INSTRUCTIONS FOR THE TASK>
Scan the records below and copy every line that contains the string "measured".

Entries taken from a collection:
--- START ---

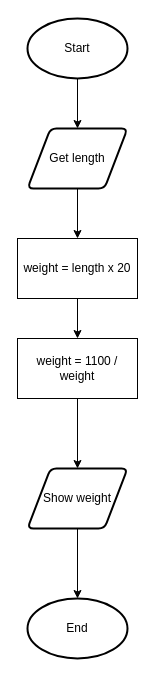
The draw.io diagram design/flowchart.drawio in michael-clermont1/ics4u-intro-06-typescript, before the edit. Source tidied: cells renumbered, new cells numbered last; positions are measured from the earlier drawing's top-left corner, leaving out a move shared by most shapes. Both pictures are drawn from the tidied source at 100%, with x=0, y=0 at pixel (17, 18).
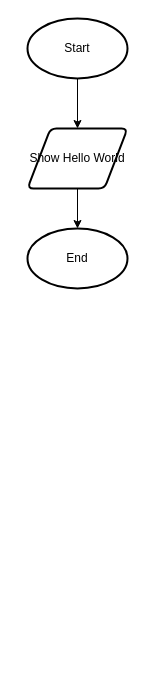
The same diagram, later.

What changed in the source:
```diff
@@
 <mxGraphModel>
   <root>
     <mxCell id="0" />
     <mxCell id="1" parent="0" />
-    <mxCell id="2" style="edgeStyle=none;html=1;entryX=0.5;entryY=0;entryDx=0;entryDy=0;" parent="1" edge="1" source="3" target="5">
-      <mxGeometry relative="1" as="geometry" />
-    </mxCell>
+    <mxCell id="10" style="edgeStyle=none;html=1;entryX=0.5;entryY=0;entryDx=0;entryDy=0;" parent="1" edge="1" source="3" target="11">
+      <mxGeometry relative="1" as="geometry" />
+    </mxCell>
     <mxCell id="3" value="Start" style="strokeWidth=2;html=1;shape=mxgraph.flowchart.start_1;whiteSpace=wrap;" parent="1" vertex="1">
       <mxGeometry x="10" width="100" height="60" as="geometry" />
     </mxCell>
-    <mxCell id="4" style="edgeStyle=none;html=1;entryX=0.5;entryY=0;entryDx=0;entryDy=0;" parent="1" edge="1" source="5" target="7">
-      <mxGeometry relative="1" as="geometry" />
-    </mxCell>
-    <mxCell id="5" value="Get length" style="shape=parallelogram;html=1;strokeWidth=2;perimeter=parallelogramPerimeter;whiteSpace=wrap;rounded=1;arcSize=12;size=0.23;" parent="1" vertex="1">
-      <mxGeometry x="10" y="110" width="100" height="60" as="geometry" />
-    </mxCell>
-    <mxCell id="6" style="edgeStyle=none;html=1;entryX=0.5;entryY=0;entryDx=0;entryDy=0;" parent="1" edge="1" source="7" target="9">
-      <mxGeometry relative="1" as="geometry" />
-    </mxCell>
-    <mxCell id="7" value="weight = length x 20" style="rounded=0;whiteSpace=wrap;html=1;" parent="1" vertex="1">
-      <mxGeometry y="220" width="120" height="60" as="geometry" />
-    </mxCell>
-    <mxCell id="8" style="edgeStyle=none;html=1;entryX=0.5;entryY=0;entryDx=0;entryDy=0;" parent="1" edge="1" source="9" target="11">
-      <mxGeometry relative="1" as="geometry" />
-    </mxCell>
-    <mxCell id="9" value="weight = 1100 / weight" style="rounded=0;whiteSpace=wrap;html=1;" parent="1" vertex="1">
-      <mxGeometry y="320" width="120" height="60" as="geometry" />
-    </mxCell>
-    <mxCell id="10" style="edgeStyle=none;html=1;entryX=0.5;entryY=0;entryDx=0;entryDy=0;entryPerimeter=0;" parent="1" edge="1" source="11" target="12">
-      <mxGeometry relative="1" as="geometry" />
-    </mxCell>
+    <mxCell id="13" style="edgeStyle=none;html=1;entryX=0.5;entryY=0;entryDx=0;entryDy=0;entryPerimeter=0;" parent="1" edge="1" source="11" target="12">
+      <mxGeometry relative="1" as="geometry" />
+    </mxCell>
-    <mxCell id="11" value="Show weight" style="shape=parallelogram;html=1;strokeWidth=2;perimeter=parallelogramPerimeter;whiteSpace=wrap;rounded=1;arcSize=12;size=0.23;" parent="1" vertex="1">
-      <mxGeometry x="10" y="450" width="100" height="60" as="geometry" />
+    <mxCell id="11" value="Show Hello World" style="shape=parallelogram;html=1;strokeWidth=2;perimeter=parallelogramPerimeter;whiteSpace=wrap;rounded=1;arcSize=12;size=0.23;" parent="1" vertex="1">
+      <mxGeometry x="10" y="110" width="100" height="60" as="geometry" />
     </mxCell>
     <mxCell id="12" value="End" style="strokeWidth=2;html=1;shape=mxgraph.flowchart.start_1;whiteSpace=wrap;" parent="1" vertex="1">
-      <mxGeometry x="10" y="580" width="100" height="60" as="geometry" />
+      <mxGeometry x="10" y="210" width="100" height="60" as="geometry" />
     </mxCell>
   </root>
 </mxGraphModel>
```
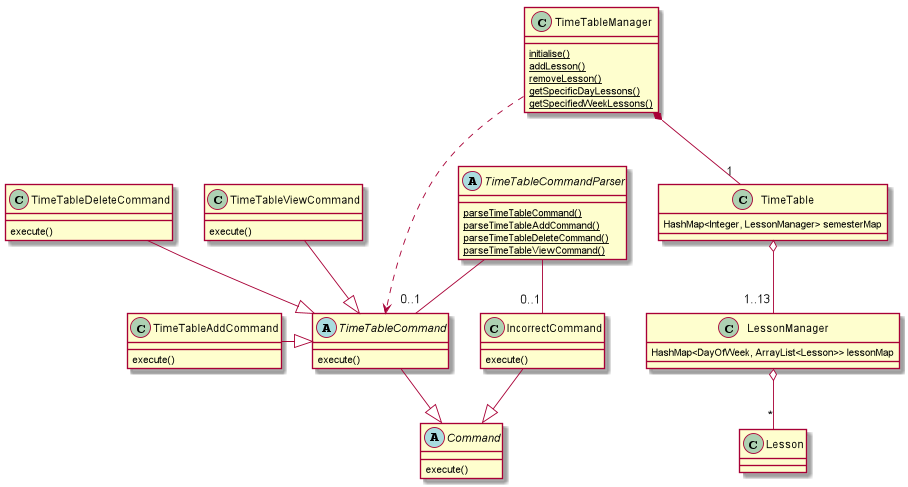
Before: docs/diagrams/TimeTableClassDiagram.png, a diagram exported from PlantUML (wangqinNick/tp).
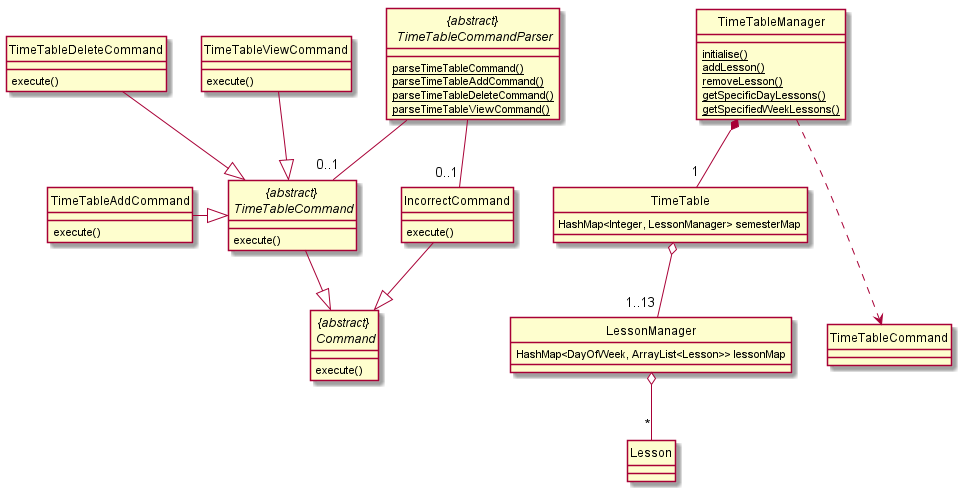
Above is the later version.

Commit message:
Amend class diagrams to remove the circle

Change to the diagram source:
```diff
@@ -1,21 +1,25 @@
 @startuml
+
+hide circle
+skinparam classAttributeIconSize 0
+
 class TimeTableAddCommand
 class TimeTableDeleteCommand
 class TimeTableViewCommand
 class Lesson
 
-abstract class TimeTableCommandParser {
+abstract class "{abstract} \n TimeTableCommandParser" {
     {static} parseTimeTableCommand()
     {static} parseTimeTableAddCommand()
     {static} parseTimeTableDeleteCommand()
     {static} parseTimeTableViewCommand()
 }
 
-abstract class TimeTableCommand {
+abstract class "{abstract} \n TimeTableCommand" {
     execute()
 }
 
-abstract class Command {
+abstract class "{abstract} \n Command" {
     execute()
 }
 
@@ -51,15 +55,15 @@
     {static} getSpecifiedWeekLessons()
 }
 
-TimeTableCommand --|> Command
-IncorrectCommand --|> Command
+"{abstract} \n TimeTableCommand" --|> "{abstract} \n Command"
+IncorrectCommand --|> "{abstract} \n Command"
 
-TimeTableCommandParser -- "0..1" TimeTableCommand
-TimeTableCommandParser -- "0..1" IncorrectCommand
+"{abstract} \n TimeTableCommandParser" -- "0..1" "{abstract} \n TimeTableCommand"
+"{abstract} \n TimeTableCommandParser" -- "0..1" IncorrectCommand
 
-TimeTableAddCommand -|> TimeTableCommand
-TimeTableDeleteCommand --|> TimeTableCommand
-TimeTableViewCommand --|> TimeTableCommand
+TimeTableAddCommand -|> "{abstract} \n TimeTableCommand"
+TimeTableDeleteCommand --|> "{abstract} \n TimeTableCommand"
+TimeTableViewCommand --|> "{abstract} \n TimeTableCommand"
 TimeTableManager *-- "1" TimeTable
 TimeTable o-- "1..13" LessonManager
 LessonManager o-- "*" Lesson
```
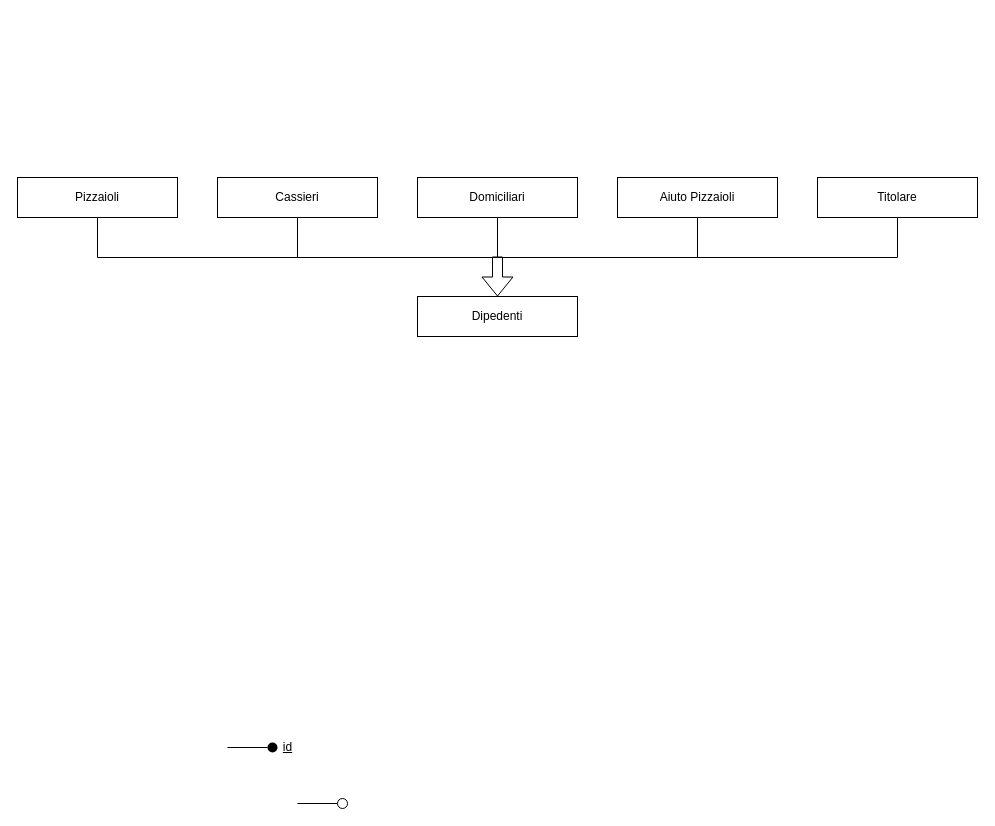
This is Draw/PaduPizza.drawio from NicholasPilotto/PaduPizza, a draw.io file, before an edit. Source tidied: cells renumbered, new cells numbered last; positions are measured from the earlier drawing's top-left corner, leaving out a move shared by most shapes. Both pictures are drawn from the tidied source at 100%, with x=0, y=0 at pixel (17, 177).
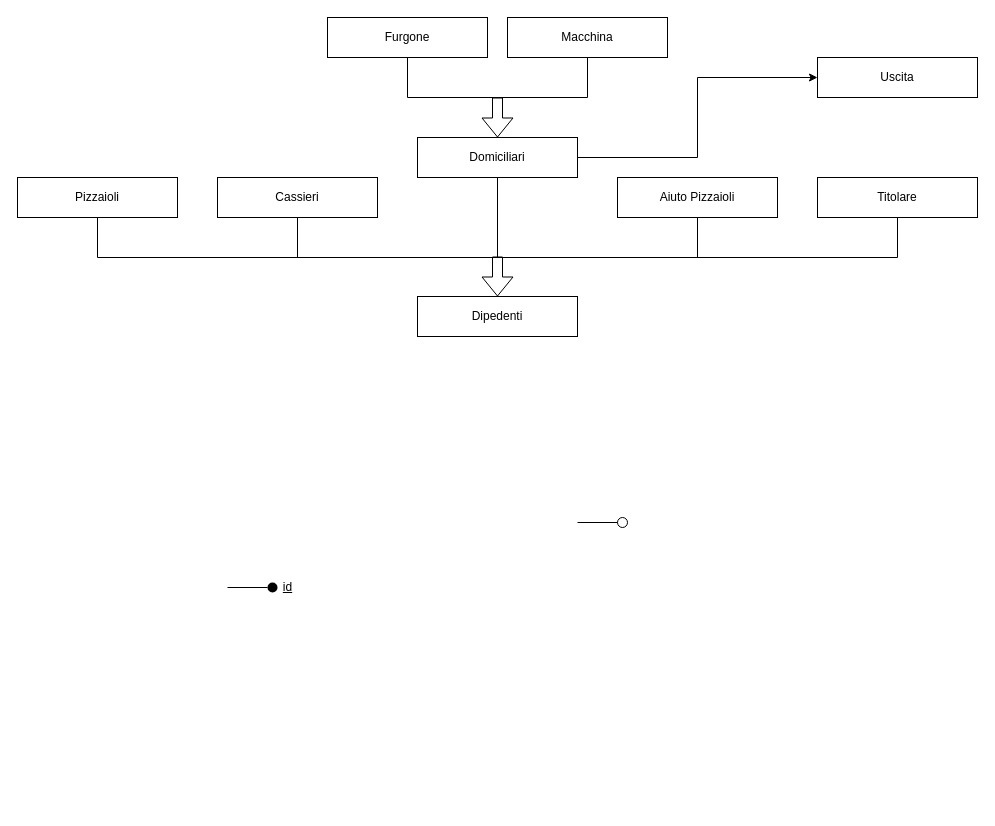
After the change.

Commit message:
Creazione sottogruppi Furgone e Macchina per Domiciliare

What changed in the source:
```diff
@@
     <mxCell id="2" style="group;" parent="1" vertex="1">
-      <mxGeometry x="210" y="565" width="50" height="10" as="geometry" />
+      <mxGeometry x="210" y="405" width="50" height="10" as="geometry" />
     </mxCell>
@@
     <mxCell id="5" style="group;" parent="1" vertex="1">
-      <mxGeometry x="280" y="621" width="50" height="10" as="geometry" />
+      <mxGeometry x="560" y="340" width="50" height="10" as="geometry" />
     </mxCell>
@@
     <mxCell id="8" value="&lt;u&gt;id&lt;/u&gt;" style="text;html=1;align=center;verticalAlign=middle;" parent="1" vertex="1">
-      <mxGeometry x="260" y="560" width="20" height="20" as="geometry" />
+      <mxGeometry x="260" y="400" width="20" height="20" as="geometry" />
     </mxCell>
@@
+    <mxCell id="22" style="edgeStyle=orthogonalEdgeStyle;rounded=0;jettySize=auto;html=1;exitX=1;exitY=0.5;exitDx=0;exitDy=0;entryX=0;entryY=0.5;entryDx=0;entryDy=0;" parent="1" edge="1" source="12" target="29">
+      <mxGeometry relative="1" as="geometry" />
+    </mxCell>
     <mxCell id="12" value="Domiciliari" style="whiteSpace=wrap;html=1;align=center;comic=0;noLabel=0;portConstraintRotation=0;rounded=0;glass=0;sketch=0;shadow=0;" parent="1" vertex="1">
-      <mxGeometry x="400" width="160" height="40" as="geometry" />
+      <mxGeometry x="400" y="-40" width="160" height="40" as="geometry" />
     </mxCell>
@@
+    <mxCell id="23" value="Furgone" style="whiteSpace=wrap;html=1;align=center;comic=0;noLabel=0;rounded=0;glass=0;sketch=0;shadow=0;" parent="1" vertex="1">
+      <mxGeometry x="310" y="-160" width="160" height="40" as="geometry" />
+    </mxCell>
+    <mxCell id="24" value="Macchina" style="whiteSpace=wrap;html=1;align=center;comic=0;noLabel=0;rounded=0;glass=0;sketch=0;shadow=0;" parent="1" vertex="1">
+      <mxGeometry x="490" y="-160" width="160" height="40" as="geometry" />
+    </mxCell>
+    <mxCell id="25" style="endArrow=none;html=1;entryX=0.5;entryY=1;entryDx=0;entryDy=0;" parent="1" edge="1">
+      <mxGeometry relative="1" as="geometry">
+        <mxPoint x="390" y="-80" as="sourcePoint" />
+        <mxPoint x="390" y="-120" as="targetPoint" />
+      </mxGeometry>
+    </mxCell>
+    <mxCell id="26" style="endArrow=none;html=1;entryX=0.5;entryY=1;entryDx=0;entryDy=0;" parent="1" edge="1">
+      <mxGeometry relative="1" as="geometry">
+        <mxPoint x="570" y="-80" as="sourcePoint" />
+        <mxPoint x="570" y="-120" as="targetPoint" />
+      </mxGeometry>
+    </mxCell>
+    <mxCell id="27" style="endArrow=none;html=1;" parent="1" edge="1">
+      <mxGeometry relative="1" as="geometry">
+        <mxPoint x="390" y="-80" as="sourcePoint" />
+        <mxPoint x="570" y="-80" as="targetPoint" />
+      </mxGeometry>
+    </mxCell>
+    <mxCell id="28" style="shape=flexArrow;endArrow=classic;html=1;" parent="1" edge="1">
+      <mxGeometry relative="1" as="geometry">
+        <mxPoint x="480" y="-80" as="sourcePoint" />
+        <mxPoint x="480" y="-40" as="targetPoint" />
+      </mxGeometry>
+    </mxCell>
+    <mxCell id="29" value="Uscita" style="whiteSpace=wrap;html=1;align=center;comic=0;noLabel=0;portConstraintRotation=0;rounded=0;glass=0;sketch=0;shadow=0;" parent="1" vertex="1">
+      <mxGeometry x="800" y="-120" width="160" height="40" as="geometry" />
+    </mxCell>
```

--- END ---

SOLUTION>
The draw.io diagram design/flowchart.drawio in michael-clermont1/ics4u-intro-06-typescript, before the edit. Source tidied: cells renumbered, new cells numbered last; positions are measured from the earlier drawing's top-left corner, leaving out a move shared by most shapes. Both pictures are drawn from the tidied source at 100%, with x=0, y=0 at pixel (17, 18).
This is Draw/PaduPizza.drawio from NicholasPilotto/PaduPizza, a draw.io file, before an edit. Source tidied: cells renumbered, new cells numbered last; positions are measured from the earlier drawing's top-left corner, leaving out a move shared by most shapes. Both pictures are drawn from the tidied source at 100%, with x=0, y=0 at pixel (17, 177).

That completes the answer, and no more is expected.